What is needed is an exact copy of the lines in the listing below, from the one with "state through a" up to and including the one with "side by side.", with no other lines.
☆ ☆ ☆ ☆
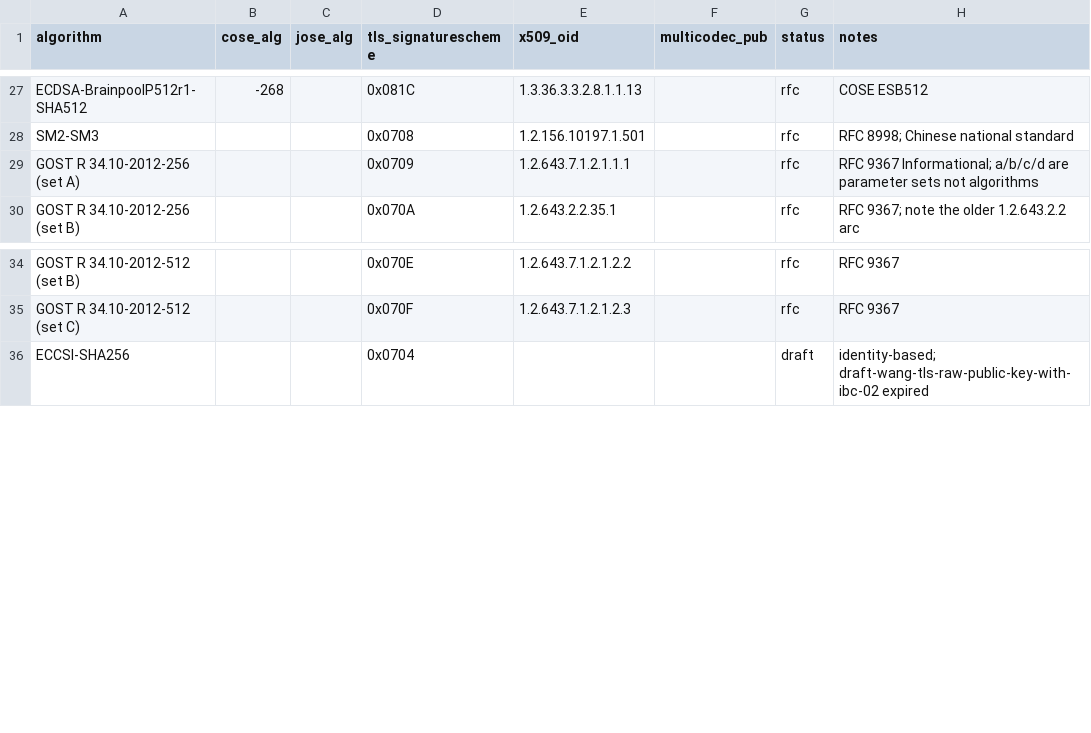
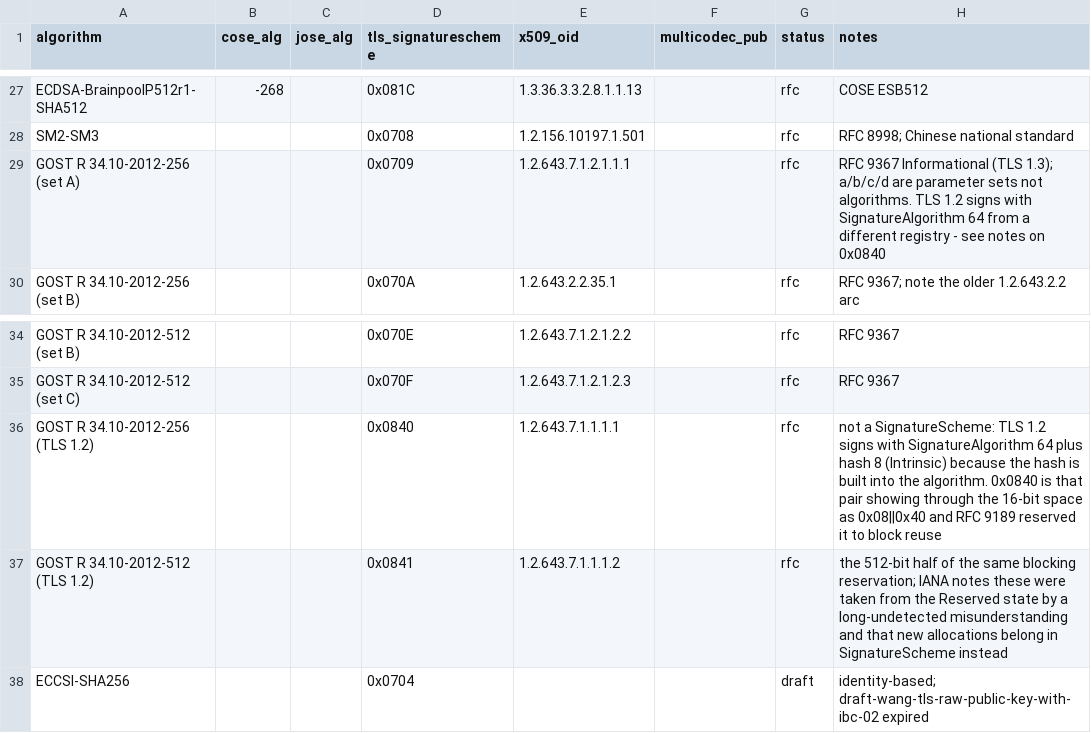
Before and after one commit to GamePad64/crypto-id-map, a CSV file: data/signatures.csv, drawn as a sheet; only a part is shown, gaps mark what is left out.

Commit message:
Correct the GOST entries, and add the GOST cipher suites
The previous commit claimed 0x0840/0x0841 'held GOST under RFC 9189' and were
reallocated. Both halves were wrong, and a question about what Russia actually
deploys is what surfaced it.

Those values were never GOST codepoints. TLS 1.2 names signatures in a different
registry — SignatureAlgorithm — where GOST has 64 and 65, paired with hash 8
(Intrinsic), because GOST R 34.10-2012 has the hash built in. SignatureScheme is
16-bit and its low byte is the old hash||signature pair, so 64 and 65 show
through at 0x08||0x40 and 0x08||0x41. RFC 9189 reserved those to stop anyone
else being allocated them; IANA's note admits they came out of the Reserved
state through a long-undetected misunderstanding. So it is a blocking
reservation, not an assignment, and the real GOST schemes are 0x0709-0x070F from
RFC 9367.

That is worth recording as a footgun in its own right: one TLS registry shows
through into another at a computable address, so the two overlap rather than sit
side by side.

Also adds the seven GOST cipher suites — 0xC100-0xC102 for TLS 1.2, 0xC103-0xC106
for TLS 1.3 — which make a point the file was built to make. TLS 1.3 with GOST
does not use TLS_AES_128_GCM_SHA256 or any of its siblings: it defines its own
suites over Kuznyechik and Magma in MGM mode. The TLS 1.3 design holds
structurally while every algorithm inside is replaced.

One check change: an accepted divergence now also covers absence. A value can be
deliberately held rather than assigned, and the placeholder filter drops
'Reserved for backward compatibility' before the comparison sees it.

```diff
--- a/data/signatures.csv
+++ b/data/signatures.csv
@@ -28,3 +28,3 @@ ECDSA-BrainpoolP512r1-SHA512,-268,,0x081C,1.3.36.3.3.2.8.1.1.13,,rfc,COSE ESB512
 SM2-SM3,,,0x0708,1.2.156.10197.1.501,,rfc,RFC 8998; Chinese national standard
-GOST R 34.10-2012-256 (set A),,,0x0709,1.2.643.7.1.2.1.1.1,,rfc,RFC 9367 Informational; a/b/c/d are parameter sets not algorithms
+GOST R 34.10-2012-256 (set A),,,0x0709,1.2.643.7.1.2.1.1.1,,rfc,RFC 9367 Informational (TLS 1.3); a/b/c/d are parameter sets not algorithms. TLS 1.2 signs with SignatureAlgorithm 64 from a different registry - see notes on 0x0840
 GOST R 34.10-2012-256 (set B),,,0x070A,1.2.643.2.2.35.1,,rfc,RFC 9367; note the older 1.2.643.2.2 arc
@@ -35,2 +35,4 @@ GOST R 34.10-2012-512 (set B),,,0x070E,1.2.643.7.1.2.1.2.2,,rfc,RFC 9367
 GOST R 34.10-2012-512 (set C),,,0x070F,1.2.643.7.1.2.1.2.3,,rfc,RFC 9367
+GOST R 34.10-2012-256 (TLS 1.2),,,0x0840,1.2.643.7.1.1.1.1,,rfc,not a SignatureScheme: TLS 1.2 signs with SignatureAlgorithm 64 plus hash 8 (Intrinsic) because the hash is built into the algorithm. 0x0840 is that pair showing through the 16-bit space as 0x08||0x40 and RFC 9189 reserved it to block reuse
+GOST R 34.10-2012-512 (TLS 1.2),,,0x0841,1.2.643.7.1.1.1.2,,rfc,the 512-bit half of the same blocking reservation; IANA notes these were taken from the Reserved state by a long-undetected misunderstanding and that new allocations belong in SignatureScheme instead
 ECCSI-SHA256,,,0x0704,,,draft,identity-based; draft-wang-tls-raw-public-key-with-ibc-02 expired
```
Also changed, not shown: data/tls-cipher-suites.csv, 3 other files.
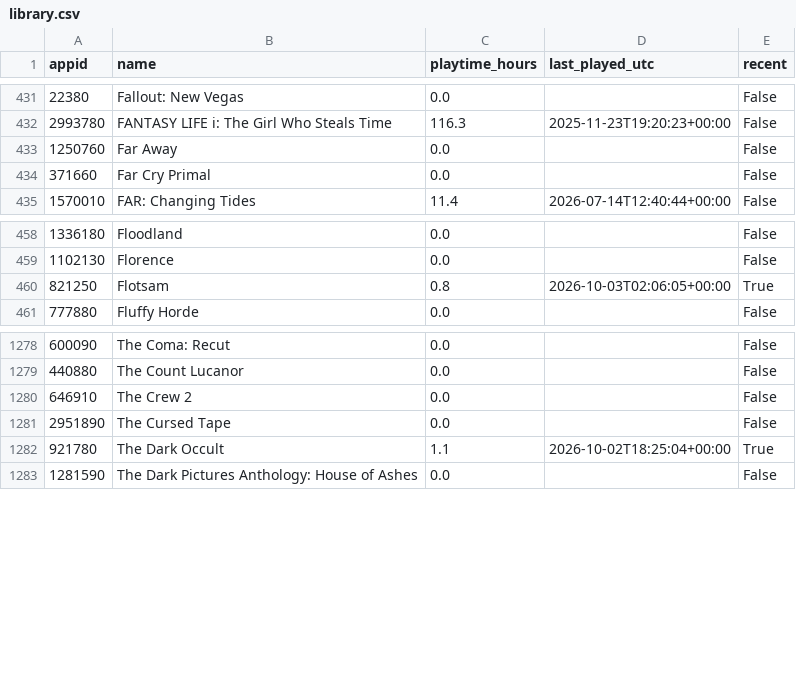
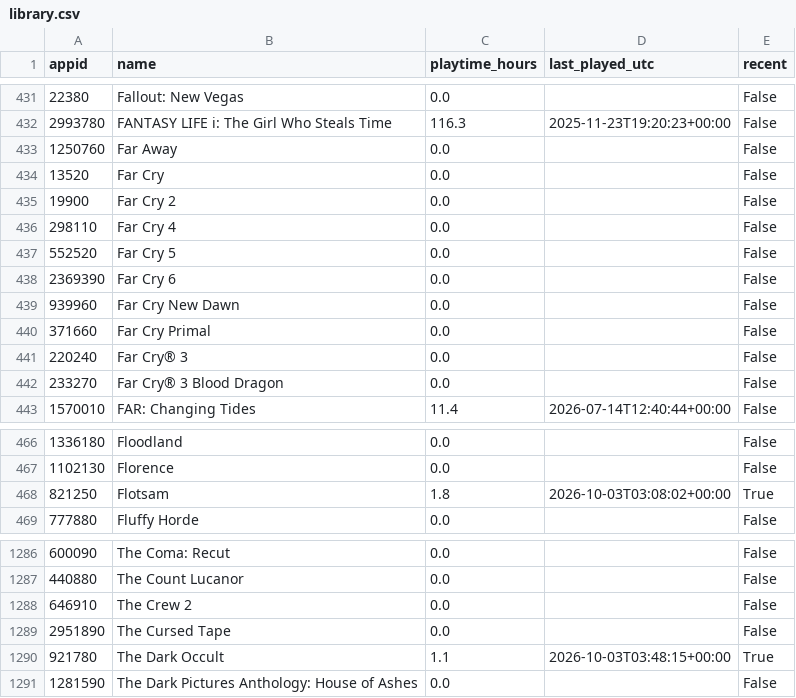
Before and after one commit to loiey8848-blip/steam-data, a CSV file: data/library.csv, drawn as a sheet; only a part is shown, gaps mark what is left out.

Commit message:
Update Steam library, wishlist and achievements

```diff
--- a/data/library.csv
+++ b/data/library.csv
@@ -433,3 +433,11 @@
 1250760,Far Away,0.0,,False
+13520,Far Cry,0.0,,False
+19900,Far Cry 2,0.0,,False
+298110,Far Cry 4,0.0,,False
+552520,Far Cry 5,0.0,,False
+2369390,Far Cry 6,0.0,,False
+939960,Far Cry New Dawn,0.0,,False
 371660,Far Cry Primal,0.0,,False
+220240,Far Cry® 3,0.0,,False
+233270,Far Cry® 3 Blood Dragon,0.0,,False
 1570010,FAR: Changing Tides,11.4,2026-07-14T12:40:44+00:00,False
@@ -459,3 +467,3 @@
 1102130,Florence,0.0,,False
-821250,Flotsam,0.8,2026-10-03T02:06:05+00:00,True
+821250,Flotsam,1.8,2026-10-03T03:08:02+00:00,True
 777880,Fluffy Horde,0.0,,False
@@ -1281,3 +1289,3 @@
 2951890,The Cursed Tape,0.0,,False
-921780,The Dark Occult,1.1,2026-10-02T18:25:04+00:00,True
+921780,The Dark Occult,1.1,2026-10-03T03:48:15+00:00,True
 1281590,The Dark Pictures Anthology: House of Ashes,0.0,,False
```
Also changed, not shown: data/achievement-summary.csv, 27 other files.
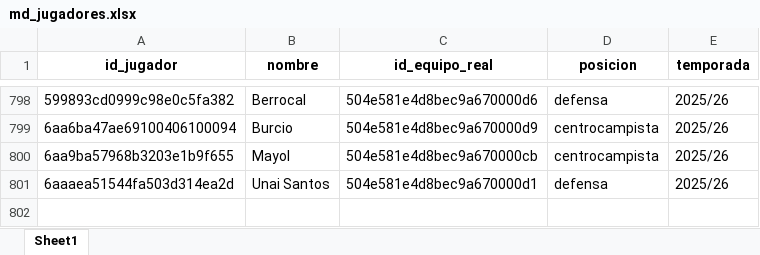
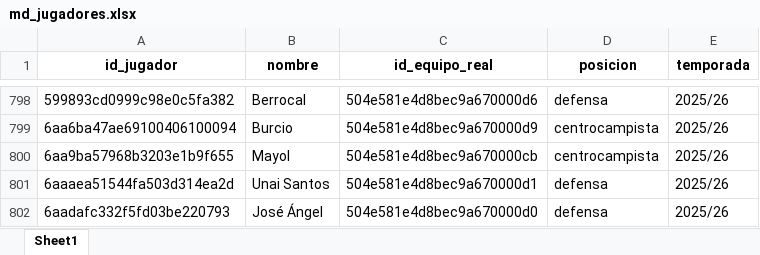
Before and after one commit to kelo71bis/FutmondoBOT, an Excel workbook: datos/maestros/md_jugadores.xlsx, sheet Sheet1, drawn as a sheet; only a part is shown, gaps mark what is left out; values as stored, in another font and other column widths than the file's, no borders; the diff names each change by its address in the sheet, - before the commit and + after, or states it on an @@ line.

```diff
--- a/datos/maestros/md_jugadores.xlsx (sheet Sheet1)
+++ b/datos/maestros/md_jugadores.xlsx (sheet Sheet1)
+row 802: 6aadafc332f5fd03be220793 | José Ángel | 504e581e4d8bec9a670000d0 | defensa | 2025/26
```
Also changed, not shown: datos/hechos/td_admin.xlsx, datos/hechos/td_puntos_jugadores_2025_26.xlsx, 6 other files.
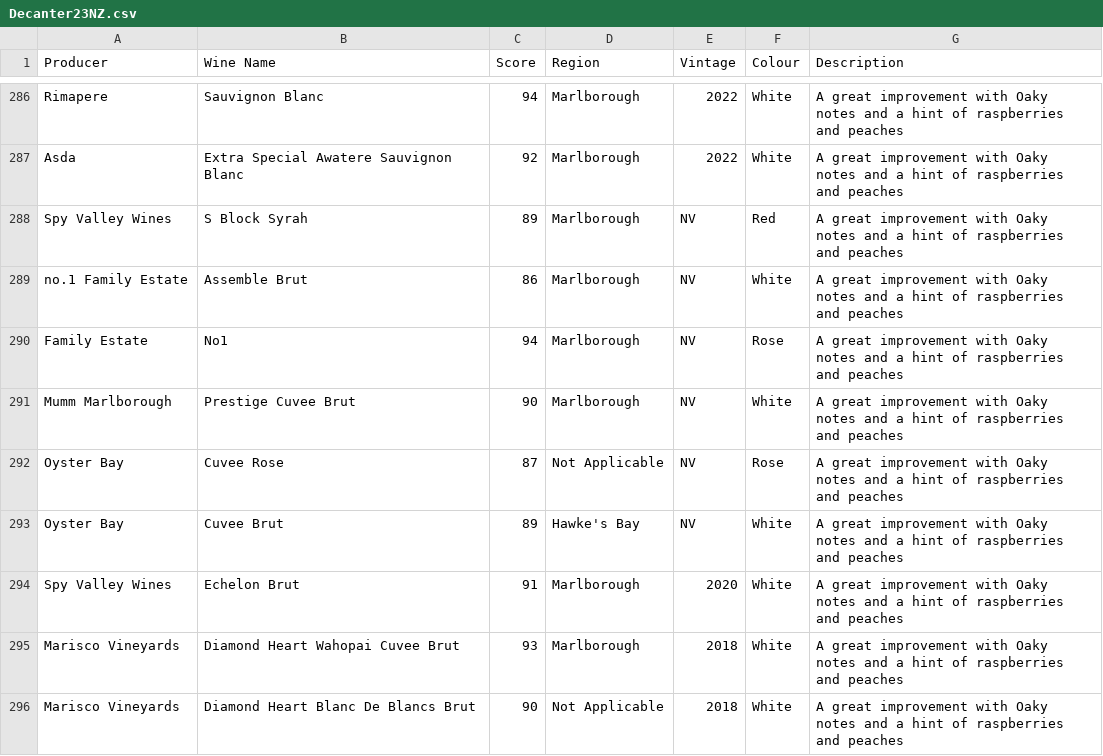
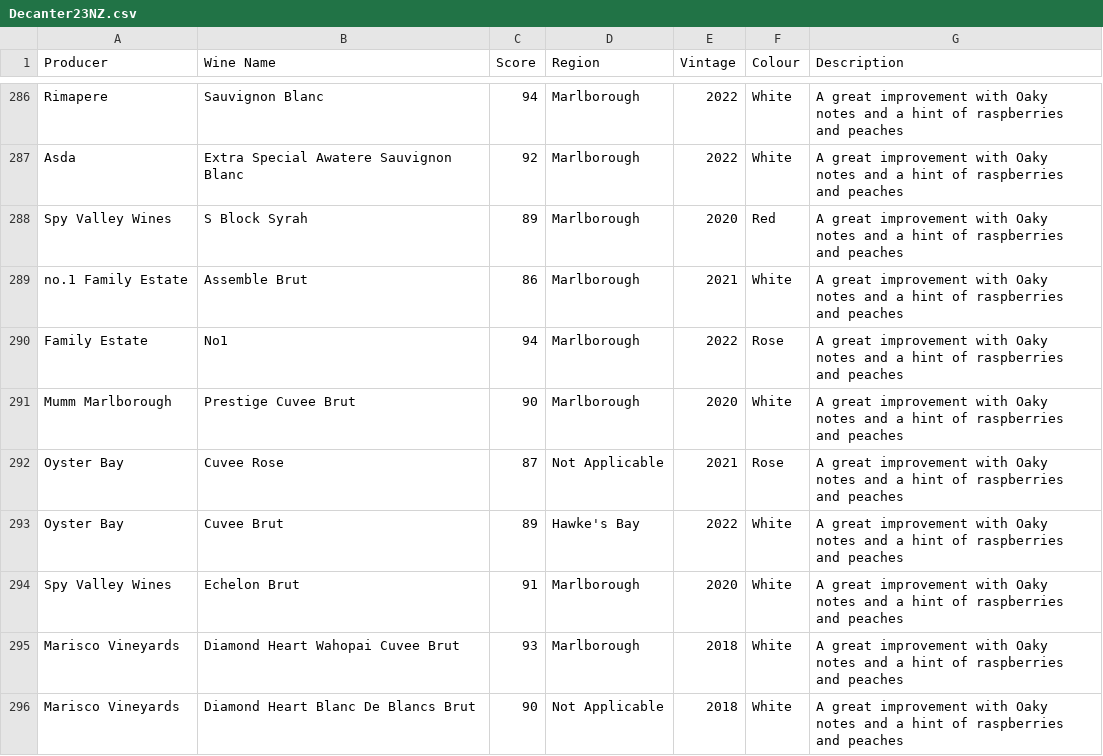
Before and after one commit to LukeA4591/WineWise, a CSV file: Decanter23NZ.csv, drawn as a sheet; only a part is shown, gaps mark what is left out.

Commit message:
Edit to Decanter for invalid values in vintage column.

```diff
--- a/Decanter23NZ.csv
+++ b/Decanter23NZ.csv
@@ -287,8 +287,8 @@ Rimapere,Sauvignon Blanc,94,Marlborough,2022,White,A great improvement with Oaky
 Asda,Extra Special Awatere Sauvignon Blanc,92,Marlborough,2022,White,A great improvement with Oaky notes and a hint of raspberries and peaches
-Spy Valley Wines,S Block Syrah,89,Marlborough,NV,Red,A great improvement with Oaky notes and a hint of raspberries and peaches
-no.1 Family Estate,Assemble Brut,86,Marlborough,NV,White,A great improvement with Oaky notes and a hint of raspberries and peaches
-Family Estate,No1,94,Marlborough,NV,Rose,A great improvement with Oaky notes and a hint of raspberries and peaches
-Mumm Marlborough,Prestige Cuvee Brut,90,Marlborough,NV,White,A great improvement with Oaky notes and a hint of raspberries and peaches
-Oyster Bay,Cuvee Rose,87,Not Applicable,NV,Rose,A great improvement with Oaky notes and a hint of raspberries and peaches
-Oyster Bay,Cuvee Brut,89,Hawke's Bay,NV,White,A great improvement with Oaky notes and a hint of raspberries and peaches
+Spy Valley Wines,S Block Syrah,89,Marlborough,2020,Red,A great improvement with Oaky notes and a hint of raspberries and peaches
+no.1 Family Estate,Assemble Brut,86,Marlborough,2021,White,A great improvement with Oaky notes and a hint of raspberries and peaches
+Family Estate,No1,94,Marlborough,2022,Rose,A great improvement with Oaky notes and a hint of raspberries and peaches
+Mumm Marlborough,Prestige Cuvee Brut,90,Marlborough,2020,White,A great improvement with Oaky notes and a hint of raspberries and peaches
+Oyster Bay,Cuvee Rose,87,Not Applicable,2021,Rose,A great improvement with Oaky notes and a hint of raspberries and peaches
+Oyster Bay,Cuvee Brut,89,Hawke's Bay,2022,White,A great improvement with Oaky notes and a hint of raspberries and peaches
 Spy Valley Wines,Echelon Brut,91,Marlborough,2020,White,A great improvement with Oaky notes and a hint of raspberries and peaches
```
☆ ☆ ☆ ☆
- _Solution_
state through a long-undetected misunderstanding. So it is a blocking
reservation, not an assignment, and the real GOST schemes are 0x0709-0x070F from
RFC 9367.

That is worth recording as a footgun in its own right: one TLS registry shows
through into another at a computable address, so the two overlap rather than sit
side by side.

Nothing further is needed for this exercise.